(Comprehensive Guide to Short Stories, Critical Edition)

The protagonist of “I Want to Know Why” is an unnamed boy nearing his sixteenth birthday. The events that he relates have occurred almost a year previously, just as he turned fifteen. The boy recalls these events in a mixture of confusion and desperation: He needs to understand exactly what happened and how it has affected him so that he can get on with his life.

The boy lives in Beckersville, a small Kentucky town, and he is fascinated with horses and horse racing. His father is the town lawyer, but the boy wants more than anything else to be a part of the racetrack environment. He remembers that when he was ten, he tried to stunt his growth by eating a cigar stolen from his father so that he might remain small enough to be a rider. “It made me awful sick and the doctor had to be sent for, and then it did no good,” he recalls. “It was a joke. When I told what I had done and why, most fathers would have whipped me, but mine didn’t.” Thus, even in this early action, the boy expresses the sense of disappointment that marks the whole story.

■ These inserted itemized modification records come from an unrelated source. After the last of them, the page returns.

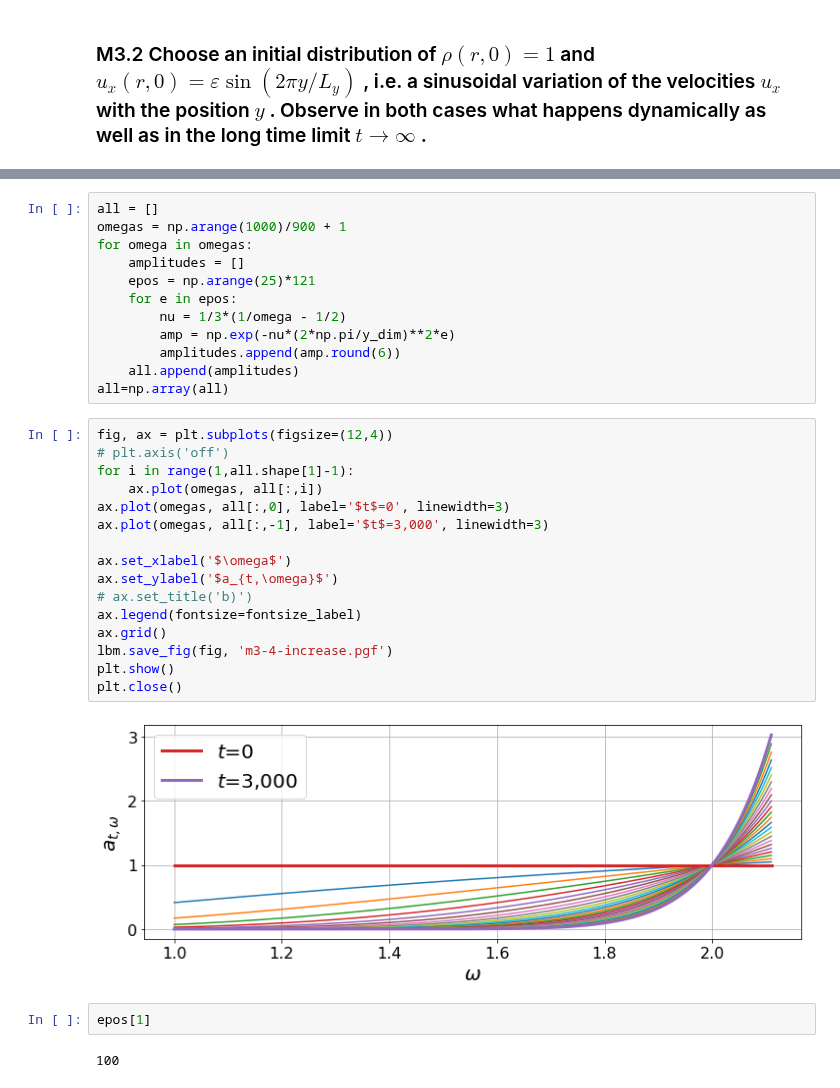
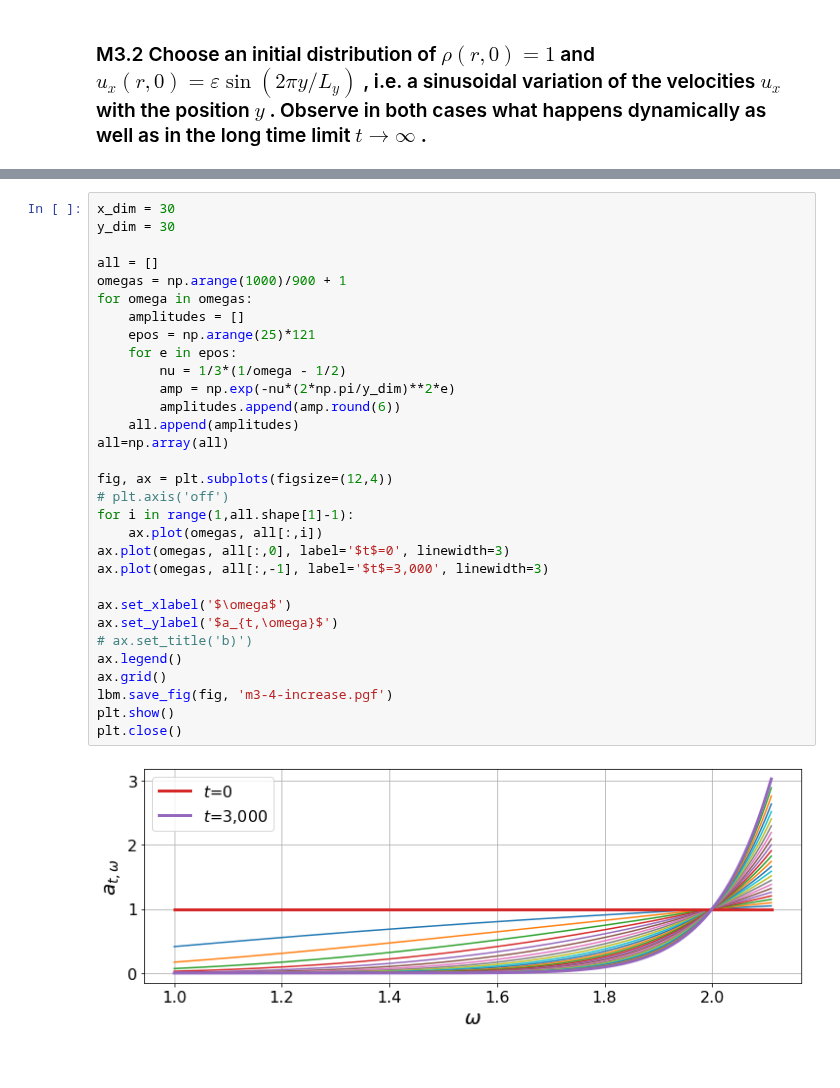
Before and after one commit to jonas27/pylbm, a Jupyter notebook: milestones/m3/m3.ipynb, the cells around one changed output, grey strips where cells are left out. Saved outputs shown, nothing was run; the diff lists cells and outputs as text; blank space fills up the shorter version.

```diff
--- a/milestones/m3/m3.ipynb
+++ b/milestones/m3/m3.ipynb
@@ -272,34 +193,33 @@ plt.close()
 # %%
+x_dim = 30
+y_dim = 30
+
 all = []
 omegas = np.arange(1000)/900 + 1
 for omega in omegas:
     amplitudes = []
     epos = np.arange(25)*121
     for e in epos:
         nu = 1/3*(1/omega - 1/2)
         amp = np.exp(-nu*(2*np.pi/y_dim)**2*e)
         amplitudes.append(amp.round(6))
     all.append(amplitudes)
 all=np.array(all)
+
+fig, ax = plt.subplots(figsize=(12,4))
+# plt.axis('off')
+for i in range(1,all.shape[1]-1):
+    ax.plot(omegas, all[:,i])
+ax.plot(omegas, all[:,0], label='$t$=0', linewidth=3)
+ax.plot(omegas, all[:,-1], label='$t$=3,000', linewidth=3)
+
+ax.set_xlabel('$\omega$')
+ax.set_ylabel('$a_{t,\omega}$')
+# ax.set_title('b)')
+ax.legend()
+ax.grid()
+lbm.save_fig(fig, 'm3-4-increase.pgf')
+plt.show()
+plt.close()
+# %% [output]
+[figure, added]
-# %%
-fig, ax = plt.subplots(figsize=(12,4))
-# plt.axis('off')
-for i in range(1,all.shape[1]-1):
-    ax.plot(omegas, all[:,i])
-ax.plot(omegas, all[:,0], label='$t$=0', linewidth=3)
-ax.plot(omegas, all[:,-1], label='$t$=3,000', linewidth=3)
-
-ax.set_xlabel('$\omega$')
-ax.set_ylabel('$a_{t,\omega}$')
-# ax.set_title('b)')
-ax.legend(fontsize=fontsize_label)
-ax.grid()
-lbm.save_fig(fig, 'm3-4-increase.pgf')
-plt.show()
-plt.close()
-# %% [output]
-[figure, removed]
-# %%
-epos[1]
-# %% [output]
-100
```
Also changed, not shown: parts of 10 cells of this notebook, 7 other files.
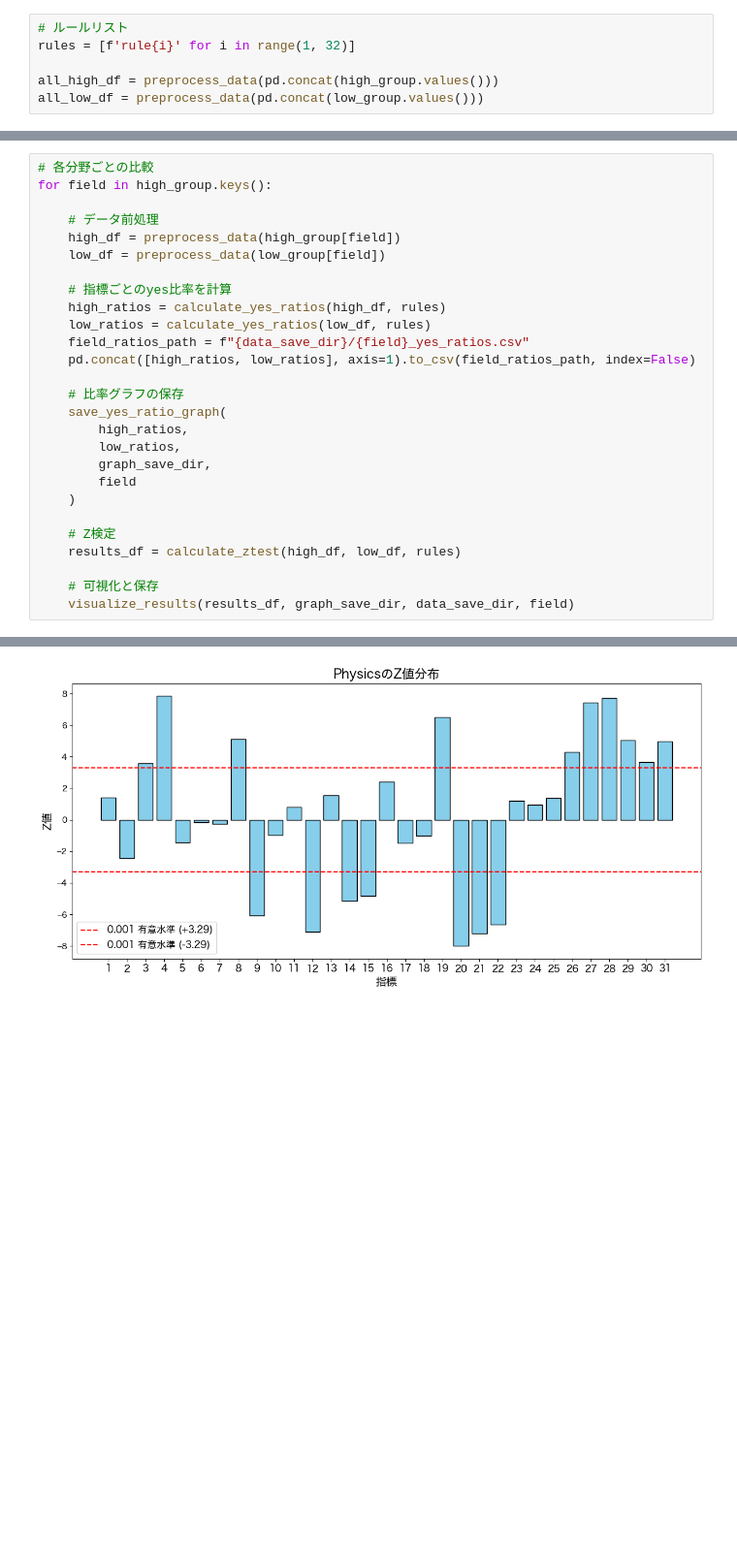
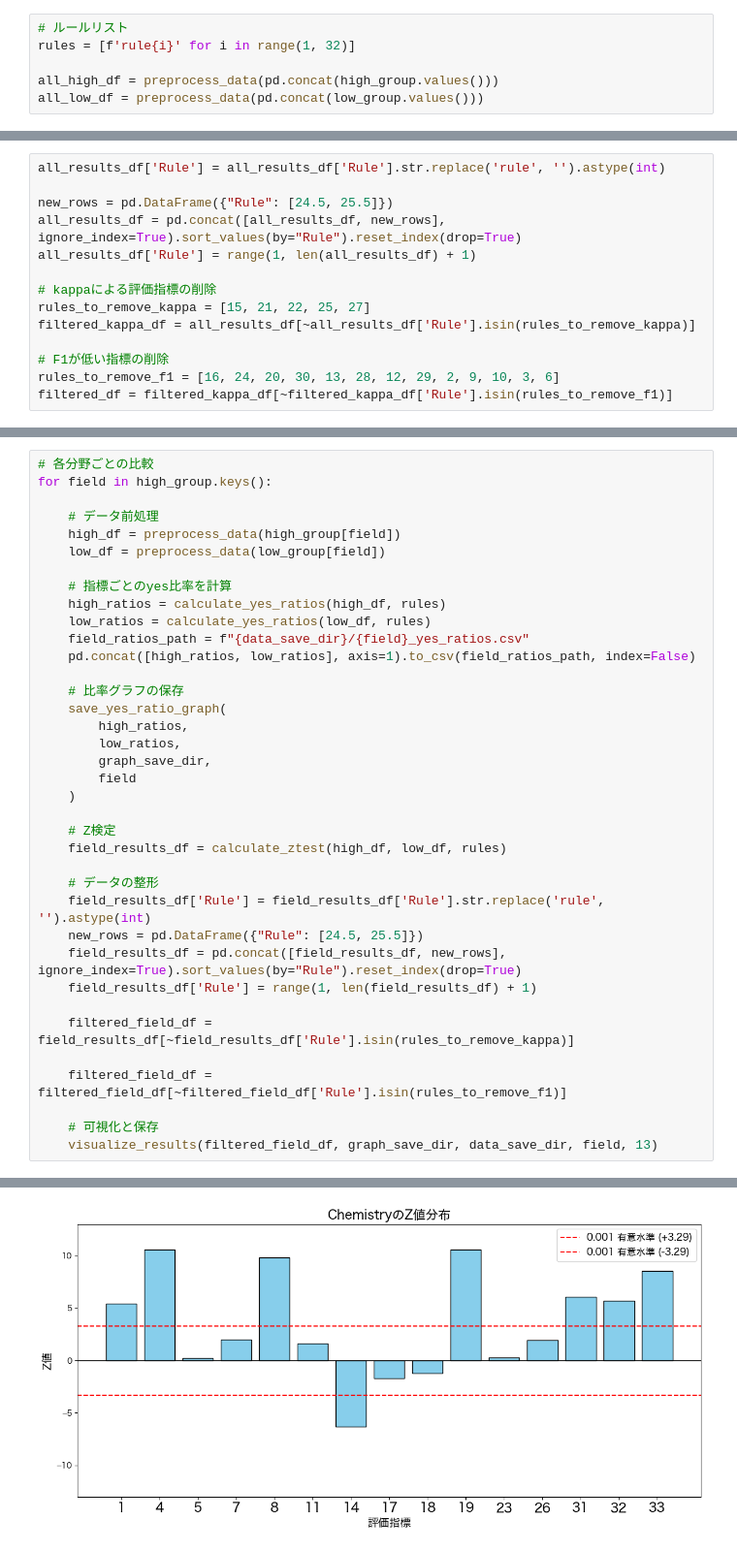
Before and after one commit to ku6kaw/Abstract-evaluation-by-Gemini, a Jupyter notebook: src/analysis/results_analysis.ipynb, the cells around one changed output, grey strips where cells are left out. Shown at 97% size. Saved outputs shown, nothing was run; the diff lists cells and outputs as text; blank space fills up the shorter version.

Commit message:
update results graph

```diff
--- a/src/analysis/results_analysis.ipynb
+++ b/src/analysis/results_analysis.ipynb
@@ -55,0 +62,14 @@ visualize_results(all_results_df, graph_save_dir, data_save_dir, "Overall")
+# %%
+all_results_df['Rule'] = all_results_df['Rule'].str.replace('rule', '').astype(int)
+
+new_rows = pd.DataFrame({"Rule": [24.5, 25.5]})
+all_results_df = pd.concat([all_results_df, new_rows], ignore_index=True).sort_values(by="Rule").reset_index(drop=True)
+all_results_df['Rule'] = range(1, len(all_results_df) + 1)
+
+# kappaによる評価指標の削除
+rules_to_remove_kappa = [15, 21, 22, 25, 27]
+filtered_kappa_df = all_results_df[~all_results_df['Rule'].isin(rules_to_remove_kappa)]
+
+# F1が低い指標の削除
+rules_to_remove_f1 = [16, 24, 20, 30, 13, 28, 12, 29, 2, 9, 10, 3, 6]
+filtered_df = filtered_kappa_df[~filtered_kappa_df['Rule'].isin(rules_to_remove_f1)]
@@ -76,8 +102,18 @@ for field in high_group.keys():
     )
 
     # Z検定
-    results_df = calculate_ztest(high_df, low_df, rules)
+    field_results_df = calculate_ztest(high_df, low_df, rules)
+
+    # データの整形
+    field_results_df['Rule'] = field_results_df['Rule'].str.replace('rule', '').astype(int)
+    new_rows = pd.DataFrame({"Rule": [24.5, 25.5]})
+    field_results_df = pd.concat([field_results_df, new_rows], ignore_index=True).sort_values(by="Rule").reset_index(drop=True)
+    field_results_df['Rule'] = range(1, len(field_results_df) + 1)
+
+    filtered_field_df = field_results_df[~field_results_df['Rule'].isin(rules_to_remove_kappa)]
+
+    filtered_field_df = filtered_field_df[~filtered_field_df['Rule'].isin(rules_to_remove_f1)]
 
     # 可視化と保存
-    visualize_results(results_df, graph_save_dir, data_save_dir, field)
+    visualize_results(filtered_field_df, graph_save_dir, data_save_dir, field, 13)
 # %% [output]
@@ -96 +131 @@ Yes比率のグラフを保存しました: ../../data/results/graphs/Physics_ye
-[figure, old version]
+[figure, new version]
```
Also changed, not shown: parts of 3 cells of this notebook, 20 other files.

With the realization that he can never be a jockey, the boy turns to other aspects of the racing scene. He hangs around the stables, listening to the touts and stable hands and trainers talk. He learns the lore of horses, absorbs the knowledge and hones the instinct that goes with a true appreciation of the animals. His foremost teacher at this time is Bildad Johnson, a black man who works as cook around the track each spring. The boy appreciates Bildad’s honesty and trust. He also gathers from the old man an awareness of the beauty of horses that goes beyond simple admiration—that, in fact, approaches the spiritual: “It brings a lump up into my throat when a horse runs. . . . It’s in my blood like in the blood of . . . trainers,” he says.

The central event in the story occurs when the boy and three of his friends sneak away and hitch a freight train to Saratoga, New York, to watch a first-class horse race. When they arrive, they look up Bildad and some of the other Beckersville racetrack men who have arrived earlier. The race is the Mullford Handicap, in which Sunstreak, a stallion, will run against the gelding Middlestride. Both horses are from near Beckersville, but the boy pulls for Sunstreak because the horse is special:Sunstreak is like a girl you think about sometimes but never see. He is hard all over and lovely too. When you look at his head you want to kiss him. . . . He stands at the post quiet and not letting on, but he is just burning up...

(The entire section is 1039 words.)